## SOURCE MATERIAL
"""

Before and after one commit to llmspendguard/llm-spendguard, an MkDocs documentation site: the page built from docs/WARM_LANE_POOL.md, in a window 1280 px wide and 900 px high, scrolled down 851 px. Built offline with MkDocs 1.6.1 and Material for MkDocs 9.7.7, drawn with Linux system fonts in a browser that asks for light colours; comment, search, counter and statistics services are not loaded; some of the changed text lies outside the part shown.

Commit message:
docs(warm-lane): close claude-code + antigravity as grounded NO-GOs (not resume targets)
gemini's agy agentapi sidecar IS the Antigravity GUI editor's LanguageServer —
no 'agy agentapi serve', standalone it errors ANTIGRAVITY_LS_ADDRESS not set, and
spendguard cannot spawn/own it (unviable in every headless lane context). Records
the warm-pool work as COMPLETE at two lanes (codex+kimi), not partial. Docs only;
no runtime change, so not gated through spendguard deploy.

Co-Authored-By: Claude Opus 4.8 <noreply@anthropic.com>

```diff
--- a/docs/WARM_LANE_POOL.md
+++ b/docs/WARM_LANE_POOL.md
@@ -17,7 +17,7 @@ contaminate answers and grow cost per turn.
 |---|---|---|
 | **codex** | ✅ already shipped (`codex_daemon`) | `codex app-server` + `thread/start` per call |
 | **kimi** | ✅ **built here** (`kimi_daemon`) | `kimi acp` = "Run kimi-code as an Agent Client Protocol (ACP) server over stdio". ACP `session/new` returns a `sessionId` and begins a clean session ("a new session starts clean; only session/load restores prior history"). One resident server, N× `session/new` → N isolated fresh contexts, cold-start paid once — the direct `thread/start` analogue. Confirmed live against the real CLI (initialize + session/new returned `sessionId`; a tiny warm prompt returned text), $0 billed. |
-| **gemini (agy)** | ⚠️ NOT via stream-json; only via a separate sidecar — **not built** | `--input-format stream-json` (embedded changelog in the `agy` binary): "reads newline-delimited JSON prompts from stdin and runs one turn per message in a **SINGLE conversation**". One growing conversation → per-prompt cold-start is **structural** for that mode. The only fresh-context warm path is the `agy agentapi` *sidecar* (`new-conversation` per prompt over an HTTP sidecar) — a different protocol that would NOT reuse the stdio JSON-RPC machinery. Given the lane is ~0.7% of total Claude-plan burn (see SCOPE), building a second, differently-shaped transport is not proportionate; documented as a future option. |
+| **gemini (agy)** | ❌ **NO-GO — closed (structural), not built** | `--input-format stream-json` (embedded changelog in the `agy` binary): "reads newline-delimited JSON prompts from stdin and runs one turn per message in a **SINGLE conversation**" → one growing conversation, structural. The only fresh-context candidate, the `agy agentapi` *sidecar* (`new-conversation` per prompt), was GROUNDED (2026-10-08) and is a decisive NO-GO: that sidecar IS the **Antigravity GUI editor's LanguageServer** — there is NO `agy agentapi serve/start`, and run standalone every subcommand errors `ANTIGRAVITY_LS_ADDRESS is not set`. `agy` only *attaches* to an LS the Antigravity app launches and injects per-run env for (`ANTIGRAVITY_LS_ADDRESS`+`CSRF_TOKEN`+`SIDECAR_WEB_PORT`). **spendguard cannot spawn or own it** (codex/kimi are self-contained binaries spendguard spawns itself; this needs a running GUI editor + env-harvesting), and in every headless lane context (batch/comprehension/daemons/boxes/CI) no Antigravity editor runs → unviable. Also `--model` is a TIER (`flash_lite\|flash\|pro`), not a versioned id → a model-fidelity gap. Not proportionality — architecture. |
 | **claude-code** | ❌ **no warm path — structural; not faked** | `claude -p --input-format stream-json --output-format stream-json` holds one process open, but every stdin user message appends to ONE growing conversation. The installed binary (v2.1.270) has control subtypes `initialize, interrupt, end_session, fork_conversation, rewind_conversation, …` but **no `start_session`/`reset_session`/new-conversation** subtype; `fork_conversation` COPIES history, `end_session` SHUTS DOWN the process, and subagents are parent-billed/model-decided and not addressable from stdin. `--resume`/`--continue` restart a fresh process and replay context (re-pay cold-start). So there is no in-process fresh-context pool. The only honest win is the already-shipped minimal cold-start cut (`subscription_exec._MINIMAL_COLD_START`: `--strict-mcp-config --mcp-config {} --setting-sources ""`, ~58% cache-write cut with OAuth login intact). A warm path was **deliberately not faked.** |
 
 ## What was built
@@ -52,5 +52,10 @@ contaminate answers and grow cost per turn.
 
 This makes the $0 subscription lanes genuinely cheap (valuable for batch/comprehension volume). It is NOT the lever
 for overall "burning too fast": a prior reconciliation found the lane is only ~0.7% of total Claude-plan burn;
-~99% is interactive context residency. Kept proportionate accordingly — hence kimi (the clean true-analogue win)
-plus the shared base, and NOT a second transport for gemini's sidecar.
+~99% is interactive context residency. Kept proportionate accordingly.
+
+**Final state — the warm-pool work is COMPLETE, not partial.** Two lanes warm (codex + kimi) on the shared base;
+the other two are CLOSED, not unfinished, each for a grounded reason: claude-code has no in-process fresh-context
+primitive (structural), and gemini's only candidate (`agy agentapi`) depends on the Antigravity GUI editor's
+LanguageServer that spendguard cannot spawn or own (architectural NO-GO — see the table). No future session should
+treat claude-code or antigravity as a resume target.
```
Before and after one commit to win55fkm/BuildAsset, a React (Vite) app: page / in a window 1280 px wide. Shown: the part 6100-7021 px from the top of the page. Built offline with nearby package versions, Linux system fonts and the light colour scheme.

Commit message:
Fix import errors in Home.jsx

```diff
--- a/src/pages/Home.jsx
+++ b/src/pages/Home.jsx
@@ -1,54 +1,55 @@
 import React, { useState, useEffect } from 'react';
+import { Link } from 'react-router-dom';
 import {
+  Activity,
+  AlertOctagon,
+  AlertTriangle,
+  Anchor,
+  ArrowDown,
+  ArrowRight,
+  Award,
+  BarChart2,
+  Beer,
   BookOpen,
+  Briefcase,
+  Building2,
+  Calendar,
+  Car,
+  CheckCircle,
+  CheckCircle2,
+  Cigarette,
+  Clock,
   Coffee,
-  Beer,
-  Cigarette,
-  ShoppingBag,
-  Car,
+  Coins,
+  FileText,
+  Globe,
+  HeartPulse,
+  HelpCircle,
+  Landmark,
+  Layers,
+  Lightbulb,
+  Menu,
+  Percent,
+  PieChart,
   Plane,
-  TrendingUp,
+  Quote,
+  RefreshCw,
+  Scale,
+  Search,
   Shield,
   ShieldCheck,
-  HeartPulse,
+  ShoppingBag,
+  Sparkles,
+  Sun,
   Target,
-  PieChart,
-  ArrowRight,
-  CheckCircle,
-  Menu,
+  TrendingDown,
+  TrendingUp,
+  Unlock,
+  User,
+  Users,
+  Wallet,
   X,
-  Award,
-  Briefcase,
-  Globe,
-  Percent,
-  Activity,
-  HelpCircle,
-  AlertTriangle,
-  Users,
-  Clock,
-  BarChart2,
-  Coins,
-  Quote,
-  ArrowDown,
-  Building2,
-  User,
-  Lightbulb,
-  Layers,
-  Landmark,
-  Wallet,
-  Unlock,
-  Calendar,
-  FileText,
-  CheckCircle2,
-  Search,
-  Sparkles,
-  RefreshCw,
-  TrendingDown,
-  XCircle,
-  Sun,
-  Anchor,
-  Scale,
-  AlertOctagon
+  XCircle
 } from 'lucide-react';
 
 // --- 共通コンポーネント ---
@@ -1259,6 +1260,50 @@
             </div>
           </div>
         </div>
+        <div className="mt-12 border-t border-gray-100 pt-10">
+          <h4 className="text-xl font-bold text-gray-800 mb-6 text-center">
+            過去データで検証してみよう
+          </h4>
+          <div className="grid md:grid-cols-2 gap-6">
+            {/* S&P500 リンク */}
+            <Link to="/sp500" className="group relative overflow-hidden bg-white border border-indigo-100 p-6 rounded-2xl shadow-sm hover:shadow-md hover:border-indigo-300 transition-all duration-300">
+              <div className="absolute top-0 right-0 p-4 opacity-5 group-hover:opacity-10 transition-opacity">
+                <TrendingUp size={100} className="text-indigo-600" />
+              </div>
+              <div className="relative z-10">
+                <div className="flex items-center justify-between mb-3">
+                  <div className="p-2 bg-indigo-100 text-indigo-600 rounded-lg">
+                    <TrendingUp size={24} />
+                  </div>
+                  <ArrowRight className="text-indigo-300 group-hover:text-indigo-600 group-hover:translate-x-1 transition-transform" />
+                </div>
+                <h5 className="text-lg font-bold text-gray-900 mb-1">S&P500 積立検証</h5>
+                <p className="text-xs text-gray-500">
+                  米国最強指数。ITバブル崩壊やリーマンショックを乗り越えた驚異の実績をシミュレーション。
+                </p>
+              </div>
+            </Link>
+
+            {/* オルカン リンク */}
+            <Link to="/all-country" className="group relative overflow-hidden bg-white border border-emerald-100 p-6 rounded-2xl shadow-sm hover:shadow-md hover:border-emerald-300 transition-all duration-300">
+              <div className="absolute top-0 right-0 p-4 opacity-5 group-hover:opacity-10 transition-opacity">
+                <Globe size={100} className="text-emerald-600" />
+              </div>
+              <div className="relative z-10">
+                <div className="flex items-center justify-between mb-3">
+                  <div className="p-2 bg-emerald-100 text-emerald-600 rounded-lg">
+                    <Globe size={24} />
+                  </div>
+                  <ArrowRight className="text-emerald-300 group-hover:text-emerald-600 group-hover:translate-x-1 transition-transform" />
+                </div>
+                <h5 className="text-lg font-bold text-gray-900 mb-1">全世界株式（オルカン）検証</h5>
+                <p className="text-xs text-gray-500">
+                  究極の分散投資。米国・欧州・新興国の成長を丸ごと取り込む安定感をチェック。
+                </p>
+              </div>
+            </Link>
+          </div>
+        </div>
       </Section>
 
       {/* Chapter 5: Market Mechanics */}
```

"""

## ASSIGNMENT
Look over the entries for "TrendingUp", then copy every line that includes that string.

## OUTPUT
-  TrendingUp,
+  TrendingUp,
+                <TrendingUp size={100} className="text-indigo-600" />
+                    <TrendingUp size={24} />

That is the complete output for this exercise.